» **ACTIVITY**: Scan the records below for the string "GitHub" and return every line where it appears.
★ ★ ★ ★ ★ ★ ★
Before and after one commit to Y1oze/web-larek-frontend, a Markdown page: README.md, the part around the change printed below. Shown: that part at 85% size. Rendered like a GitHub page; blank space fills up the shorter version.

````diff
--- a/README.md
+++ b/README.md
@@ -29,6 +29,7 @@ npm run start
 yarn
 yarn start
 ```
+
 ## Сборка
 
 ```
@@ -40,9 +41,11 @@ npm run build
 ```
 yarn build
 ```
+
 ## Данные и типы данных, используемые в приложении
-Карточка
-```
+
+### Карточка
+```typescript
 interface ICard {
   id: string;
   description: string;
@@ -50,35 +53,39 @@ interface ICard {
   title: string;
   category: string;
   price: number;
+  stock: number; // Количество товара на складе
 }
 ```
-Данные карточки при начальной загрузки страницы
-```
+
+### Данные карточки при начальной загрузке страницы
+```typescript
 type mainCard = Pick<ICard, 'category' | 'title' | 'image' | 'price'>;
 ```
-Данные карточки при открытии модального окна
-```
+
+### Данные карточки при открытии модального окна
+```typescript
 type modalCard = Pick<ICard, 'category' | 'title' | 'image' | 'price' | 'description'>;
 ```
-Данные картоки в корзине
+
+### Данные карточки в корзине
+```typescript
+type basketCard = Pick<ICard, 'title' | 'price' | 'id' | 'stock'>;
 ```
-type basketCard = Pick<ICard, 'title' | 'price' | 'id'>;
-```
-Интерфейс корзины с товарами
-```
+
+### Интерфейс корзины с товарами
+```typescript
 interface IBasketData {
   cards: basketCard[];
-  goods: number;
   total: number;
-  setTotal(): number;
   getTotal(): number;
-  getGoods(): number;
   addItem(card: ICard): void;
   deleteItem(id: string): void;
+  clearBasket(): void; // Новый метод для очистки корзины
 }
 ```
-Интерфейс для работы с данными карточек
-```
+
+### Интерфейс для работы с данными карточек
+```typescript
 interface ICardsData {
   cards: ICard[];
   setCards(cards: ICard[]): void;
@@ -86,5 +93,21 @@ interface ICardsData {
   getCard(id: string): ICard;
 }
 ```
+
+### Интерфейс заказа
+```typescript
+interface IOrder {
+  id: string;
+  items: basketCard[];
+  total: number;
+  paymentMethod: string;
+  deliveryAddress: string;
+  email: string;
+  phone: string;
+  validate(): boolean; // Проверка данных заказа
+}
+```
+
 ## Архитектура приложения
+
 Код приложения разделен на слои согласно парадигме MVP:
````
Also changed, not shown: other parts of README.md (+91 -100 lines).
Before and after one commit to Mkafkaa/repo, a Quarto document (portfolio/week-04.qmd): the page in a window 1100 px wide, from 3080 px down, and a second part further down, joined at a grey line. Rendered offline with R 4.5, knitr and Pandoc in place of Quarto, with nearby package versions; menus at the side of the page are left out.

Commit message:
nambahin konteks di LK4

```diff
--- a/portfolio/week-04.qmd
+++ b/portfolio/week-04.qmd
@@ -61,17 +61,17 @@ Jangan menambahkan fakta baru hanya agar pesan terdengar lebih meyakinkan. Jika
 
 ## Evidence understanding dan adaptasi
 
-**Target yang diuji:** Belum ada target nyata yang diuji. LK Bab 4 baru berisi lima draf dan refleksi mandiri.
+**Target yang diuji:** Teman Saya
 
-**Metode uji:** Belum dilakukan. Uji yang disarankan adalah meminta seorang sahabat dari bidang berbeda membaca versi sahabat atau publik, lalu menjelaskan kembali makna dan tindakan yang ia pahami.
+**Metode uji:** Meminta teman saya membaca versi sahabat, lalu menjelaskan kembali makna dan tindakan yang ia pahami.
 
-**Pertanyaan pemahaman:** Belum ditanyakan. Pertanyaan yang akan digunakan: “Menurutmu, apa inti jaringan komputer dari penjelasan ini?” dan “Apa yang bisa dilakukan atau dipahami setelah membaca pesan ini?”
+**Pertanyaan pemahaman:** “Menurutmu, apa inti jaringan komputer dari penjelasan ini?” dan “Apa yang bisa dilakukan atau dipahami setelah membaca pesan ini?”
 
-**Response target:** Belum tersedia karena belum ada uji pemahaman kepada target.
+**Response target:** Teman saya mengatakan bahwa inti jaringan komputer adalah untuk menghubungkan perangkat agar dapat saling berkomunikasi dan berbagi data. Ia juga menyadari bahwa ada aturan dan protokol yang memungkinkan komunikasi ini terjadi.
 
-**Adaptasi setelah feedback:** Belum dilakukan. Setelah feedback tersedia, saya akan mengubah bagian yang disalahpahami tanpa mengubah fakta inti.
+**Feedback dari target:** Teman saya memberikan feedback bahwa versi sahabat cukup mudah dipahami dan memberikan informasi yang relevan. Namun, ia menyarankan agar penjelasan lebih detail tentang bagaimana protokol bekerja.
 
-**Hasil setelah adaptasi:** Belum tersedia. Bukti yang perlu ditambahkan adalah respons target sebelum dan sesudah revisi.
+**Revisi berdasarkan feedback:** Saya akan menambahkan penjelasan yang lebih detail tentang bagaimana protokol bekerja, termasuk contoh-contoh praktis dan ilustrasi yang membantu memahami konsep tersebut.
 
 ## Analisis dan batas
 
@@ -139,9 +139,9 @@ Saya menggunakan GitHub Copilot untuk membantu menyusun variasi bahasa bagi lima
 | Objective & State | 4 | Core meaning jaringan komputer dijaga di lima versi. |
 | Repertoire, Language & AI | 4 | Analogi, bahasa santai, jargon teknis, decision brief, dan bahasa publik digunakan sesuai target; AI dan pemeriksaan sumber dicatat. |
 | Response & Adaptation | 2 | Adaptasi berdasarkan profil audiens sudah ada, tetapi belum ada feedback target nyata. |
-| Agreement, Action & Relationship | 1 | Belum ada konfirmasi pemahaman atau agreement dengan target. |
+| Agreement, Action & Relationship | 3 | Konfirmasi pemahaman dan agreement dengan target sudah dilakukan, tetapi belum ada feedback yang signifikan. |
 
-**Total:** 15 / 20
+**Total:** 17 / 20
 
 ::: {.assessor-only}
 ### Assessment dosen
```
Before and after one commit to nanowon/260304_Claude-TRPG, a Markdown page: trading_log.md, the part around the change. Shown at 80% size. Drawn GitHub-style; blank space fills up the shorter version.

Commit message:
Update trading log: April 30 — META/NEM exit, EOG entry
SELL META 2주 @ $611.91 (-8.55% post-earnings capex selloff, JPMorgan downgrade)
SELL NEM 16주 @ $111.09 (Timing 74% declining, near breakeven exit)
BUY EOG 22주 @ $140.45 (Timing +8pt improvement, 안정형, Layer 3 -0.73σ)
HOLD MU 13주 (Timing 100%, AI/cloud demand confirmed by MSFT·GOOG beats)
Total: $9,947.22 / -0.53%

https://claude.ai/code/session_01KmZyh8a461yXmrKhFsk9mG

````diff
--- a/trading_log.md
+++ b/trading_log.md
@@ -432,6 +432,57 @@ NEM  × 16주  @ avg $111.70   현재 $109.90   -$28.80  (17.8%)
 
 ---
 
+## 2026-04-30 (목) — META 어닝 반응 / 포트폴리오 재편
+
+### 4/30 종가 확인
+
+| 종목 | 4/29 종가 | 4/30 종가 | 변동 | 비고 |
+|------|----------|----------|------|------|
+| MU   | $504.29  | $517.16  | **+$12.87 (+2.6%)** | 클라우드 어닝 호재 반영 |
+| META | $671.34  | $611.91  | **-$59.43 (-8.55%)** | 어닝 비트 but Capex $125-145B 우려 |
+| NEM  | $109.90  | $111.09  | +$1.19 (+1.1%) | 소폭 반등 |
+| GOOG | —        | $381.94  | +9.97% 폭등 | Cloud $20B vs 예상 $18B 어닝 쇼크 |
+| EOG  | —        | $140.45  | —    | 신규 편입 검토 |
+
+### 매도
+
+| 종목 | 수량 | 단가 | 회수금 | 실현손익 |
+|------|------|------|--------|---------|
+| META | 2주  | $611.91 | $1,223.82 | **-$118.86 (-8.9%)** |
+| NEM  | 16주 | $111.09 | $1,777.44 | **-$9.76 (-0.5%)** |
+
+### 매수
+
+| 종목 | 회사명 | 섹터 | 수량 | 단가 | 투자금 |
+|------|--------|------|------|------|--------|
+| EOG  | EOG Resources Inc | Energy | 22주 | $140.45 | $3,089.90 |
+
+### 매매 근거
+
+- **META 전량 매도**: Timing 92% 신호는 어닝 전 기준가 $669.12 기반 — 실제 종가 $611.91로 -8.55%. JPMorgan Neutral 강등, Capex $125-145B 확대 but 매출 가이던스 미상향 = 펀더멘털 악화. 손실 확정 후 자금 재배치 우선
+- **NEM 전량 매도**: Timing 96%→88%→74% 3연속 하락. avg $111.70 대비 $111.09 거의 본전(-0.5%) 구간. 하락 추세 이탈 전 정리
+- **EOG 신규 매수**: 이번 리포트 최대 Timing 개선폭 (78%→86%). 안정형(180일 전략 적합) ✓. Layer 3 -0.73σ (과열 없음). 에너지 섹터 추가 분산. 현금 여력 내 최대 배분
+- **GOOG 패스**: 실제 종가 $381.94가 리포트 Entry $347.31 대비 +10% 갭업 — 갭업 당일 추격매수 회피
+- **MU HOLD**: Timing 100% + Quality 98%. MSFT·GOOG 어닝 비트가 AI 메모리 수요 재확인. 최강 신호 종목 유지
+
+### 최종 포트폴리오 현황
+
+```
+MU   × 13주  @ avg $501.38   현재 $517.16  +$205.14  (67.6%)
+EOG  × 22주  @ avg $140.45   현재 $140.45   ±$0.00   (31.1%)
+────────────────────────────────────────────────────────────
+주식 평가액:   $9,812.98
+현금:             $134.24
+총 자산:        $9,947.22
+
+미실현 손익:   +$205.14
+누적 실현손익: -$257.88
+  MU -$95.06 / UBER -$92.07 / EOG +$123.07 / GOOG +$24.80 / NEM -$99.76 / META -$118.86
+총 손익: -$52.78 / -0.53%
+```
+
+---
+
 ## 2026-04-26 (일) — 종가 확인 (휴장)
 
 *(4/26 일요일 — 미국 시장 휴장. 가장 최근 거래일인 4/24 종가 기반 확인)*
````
★ ★ ★ ★ ★ ★ ★
» **ANSWER TO THIS TASK**:
Before and after one commit to Y1oze/web-larek-frontend, a Markdown page: README.md, the part around the change printed below. Shown: that part at 85% size. Rendered like a GitHub page; blank space fills up the shorter version.
@@ -139,9 +139,9 @@ Saya menggunakan GitHub Copilot untuk membantu menyusun variasi bahasa bagi lima
Before and after one commit to nanowon/260304_Claude-TRPG, a Markdown page: trading_log.md, the part around the change. Shown at 80% size. Drawn GitHub-style; blank space fills up the shorter version.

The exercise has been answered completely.